Dispatches From the Front Lines

A medical social worker recounts her experience helping COVID-19 patients at one Jersey Shore hospital.

Lauren Parks earned her master’s degree in social work in 2016. She is a medical social worker at Ocean Medical Center in Brick, New Jersey. She shares with us her experiences working in a hospital setting during the height of the COVID-19 pandemic.

We had to adapt overnight. We left work one day and everything was normal and then we came in the next day and nothing was ever the same again.

At Hackensack Meridian Ocean Medical Center in Brick, New Jersey, there are six floors and normally every floor has one social worker and one nurse working together as case managers and our job is to walk our patients through the entire process from assessment to discharge. When our COVID-19 numbers began surging in mid-March and our care model was adjusted to meet the surge and corresponding staffing demands, nurse case managers from each floor were deployed to assist at the bedside. Social workers were the only clinical professionals doing the entire psychosocial assessment to discharge planning process for the hospital.

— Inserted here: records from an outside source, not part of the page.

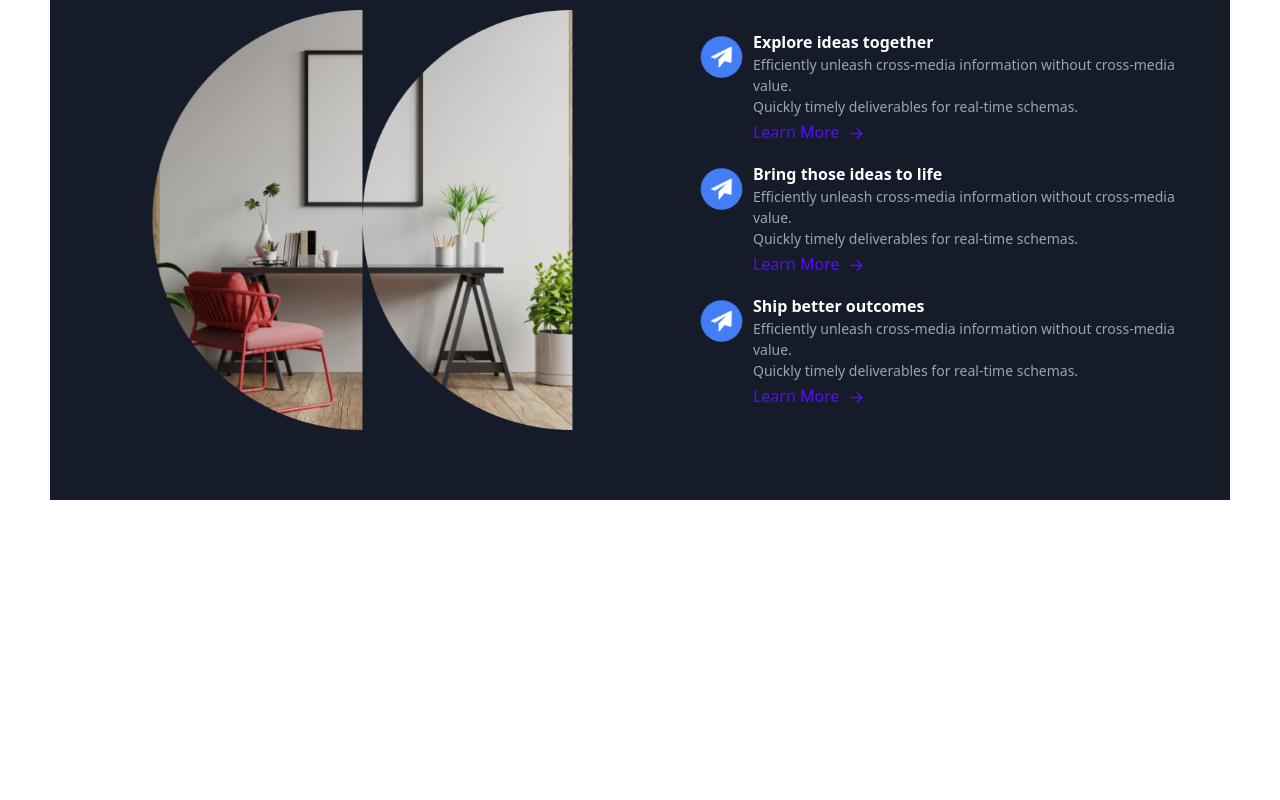
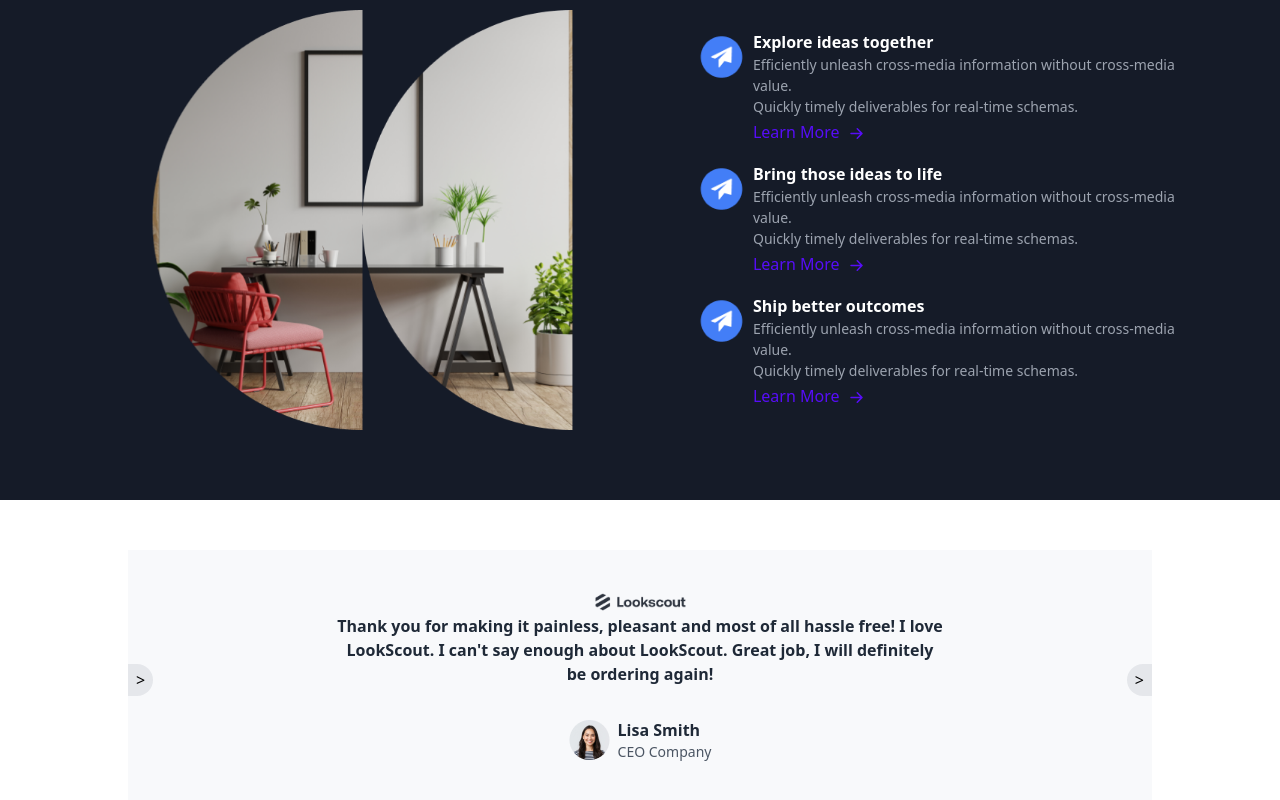
Before and after one commit to tanzimnahid6/lookscout-client, a React (Vite) app: page / in a window 1280 px wide. Shown: the part 2026-2826 px from the top of the page. Before the commit the page ends 2526 px from the top, so only its background shows below. Built offline with nearby package versions, Linux system fonts and the light colour scheme.

Commit message:
testi,omial section add

```diff
--- a/src/Main/Main.jsx
+++ b/src/Main/Main.jsx
@@ -3,6 +3,7 @@ import NavBar from "../components/Header/NavBar";
 import LeftToright from "../components/leftToright/leftToright";
 import Message from "../components/messaging/Message";
 import RefundingSection from "../components/refunding/RefundingSection";
+import Testimonial from "../components/testimonial/Testimonial";
 
 const Main = () => {
   return (
@@ -11,7 +12,8 @@ const Main = () => {
       <Banner></Banner>
       <Message></Message>
       <RefundingSection></RefundingSection>
-    <LeftToright></LeftToright>
+      <LeftToright></LeftToright>
+      <Testimonial></Testimonial>
     </div>
   );
 };
--- a/src/components/leftToright/LeftToright.jsx
+++ b/src/components/leftToright/LeftToright.jsx
@@ -2,8 +2,8 @@ import { BsArrowRightShort } from "react-icons/bs";
 
 const LeftToright = () => {
   return (
-    <div className="mt-[300px] md:mt-12 px-[50px]  ">
-      <div className="md:flex justify-between  bg-[#151B28] px-8  items-center">
+    <div className="mt-[300px] bg-[#151B28] md:mt-12 px-[50px]  ">
+      <div className="md:flex justify-between   px-8  items-center">
         <div className=" w-full md:w-auto">
           <img src="./left-photo.png" className="scale-75" alt="" />
         </div>
--- /dev/null
+++ b/src/components/testimonial/Testimonial.jsx
@@ -0,0 +1,74 @@
+import { useState } from "react";
+
+const slidesData = [
+  {
+    logo: "lookscout-black.png",
+    text: "Thank you for making it painless, pleasant and most of all hassle free! I love LookScout. I can't say enough about LookScout. Great job, I will definitely be ordering again!",
+    image: "textimonial-avatar.png",
+  },
+  {
+    logo: "lookscout-black.png",
+    text: "Thank you for making it painless, pleasant and most of all hassle free! I love LookScout. I can't say enough about LookScout. Great job, I will definitely be ordering again!",
+    image: "textimonial-avatar.png",
+  },
+  // Add more slide data as needed
+];
+
+const Testimonial = () => {
+  const [currentIndex, setCurrentIndex] = useState(0);
+
+  const nextSlide = () => {
+    setCurrentIndex((currentIndex + 1) % slidesData.length);
+  };
+
+  const previousSlide = () => {
+    setCurrentIndex((currentIndex - 1 + slidesData.length) % slidesData.length);
+  };
+
+  return (
+    <div className="slider bg-[#F8F9FB] mx-4 mb-12 h-[260px] md:mx-auto overflow-hidden mt-[50px] md:w-4/5 relative">
+      <div className="slide-container  flex">
+        {slidesData.map((slide, index) => (
+          <div
+            key={index}
+            className={`slide flex flex-col items-center mt-10 justify-center text-center transform ${
+              index === currentIndex ? "translate-x-0" : "translate-x-full"
+            } transition-transform duration-1000 ease-in-out absolute w-full`}
+          >
+            <div className="logo">
+              <img className="scale-75" src={slide.logo} alt="Logo" />
+            </div>
+            <div className="text px-8 sm:px-12 md:px-52 font-semibold">
+              <p>{slide.text}</p>
+            </div>
+            <div className="image flex items-center gap-2 mt-8">
+              <div>
+                <img src={slide.image} alt="" />
+              </div>
+              <div className="text-left">
+                <h1 className="font-semibold">Lisa Smith</h1>
+                <p className="text-gray-600 text-sm">CEO Company</p>
+              </div>
+            </div>
+          </div>
+        ))}
+      </div>
+      <button
+        id="prevButton"
+        className="absolute left-0 top-1/2 transform text-black -translate-y-1/2 rounded-full bg-gray-200 hover:bg-gray-600 px-2 py-1 rounded-l z-10"
+        onClick={previousSlide}
+      >
+        {">"}
+      </button>
+      <button
+        id="nextButton"
+        className="absolute right-0 top-1/2 transform -translate-y-1/2 rounded-full text-black bg-gray-200 hover:bg-gray-600 px-2 py-1 rounded-r z-10"
+        onClick={nextSlide}
+      >
+        {">"}
+      </button>
+    </div>
+  );
+};
+
+export default Testimonial;
```
Also changed, not shown: public/lookscout-black.png (added), public/textimonial-avatar.png (added).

Social workers are responsible for everything from running initial assessments, case planning, communicating with family members, working out home care needs, working with insurance companies to get proper medical equipment coverage, figuring out rehabilitation placement, walking patients through the discharge process, conducting follow-ups with patients and families, and more.

I’m looking at every patient clinically and am trying to assess what they will need—what is the medical need and what is the social need?

On my floor, I have an average case load of 40 patients. Half of them have cardiac issues ranging from chronic atrial fibrillation to chronic obstructive pulmonary disease (COPD), and the other half are COVID-19 patients, so I’ve been seeing patients from as young as in their 20s to 101-year-olds.

“I worry a lot about the nurses and the health of the front line workers,” says Lauren Parks ’16M, a medical social worker at Hackensack Meridian Ocean Medical Center in Brick, New Jersey.

With COVID-19 patients, they are so sick that they need extra assistance and, if a patient recovers, they still have a long road ahead of them. Many need in-patient rehab, but placements have been difficult in the discharge planning because many rehabs have been closing their doors to protect their current patients. Before COVID-19, we typically had a list of 40 to 50 placement options that we could discharge our patients to, and now it’s down to eight or nine.

At the very least, nine out of ten patients will still need oxygen, or a walker when they’re discharged home; some need hospital beds and in-home physical and occupational therapy.

In March and April, I had been working every Sunday through Friday, picking up shifts as I could. It was hard and it’s still hard. I’ve definitely cried after work. I’ve definitely cried on the phone with families. Obviously you want to keep it together, but it’s so traumatic for these very sick patients. They’re in a room by themselves, doors closed, unable to see their families, communicating with us via baby monitors—it’s so isolating for them. My coworkers and I talk a lot about how much distress these patients are going through and how it’s so important to recognize and prepare for that.

I’ve always created relationships with my families but now more than ever—because visitors are not allowed in the hospital—we’ve been doing a lot of visitation with families via FaceTime and now most of my day is calling families and saying ‘hey, how are you?’ That’s not a part of the job per se, but my coworkers and I, just because of what we do and who we are, are asking those families: How are you doing today? What can I do to make your life easier?

I worry a lot about the nurses and the health of the front line workers. For me, I’m reading updates on the computer at my desk—I’m not in the room seeing a patient’s labored breathing or the one doing compressions when their heart stops beating. I really worry about mental health and PTSD because it has been so traumatic on so many levels for everyone affected: the family, the patient, the doctors, the nurses, the social workers.

Every professor says “every social worker needs a social worker” and it’s so true. We kind of joke about how we’re going to need a lot of therapy after this because it’s so depleting—it takes your heart and it rips it out because you’re giving so much of yourself to the family.

I foresee a positive change coming out of this in regard to treating each other like humans and being more empathetic towards one another and really reinforcing the idea that we’re all a team and we can lean on each other. We’ve all seen one another at our most vulnerable at this point and I think it’s definitely doing a lot to bring an air of camaraderie and teamwork.

I think people are going to become more human with one another. Showing a patient a little bit of empathy—that’s something they’re going to remember for the rest of their lives. They’ll remember that I showed them a little piece of hope and compassion during such an uncertain and dark time.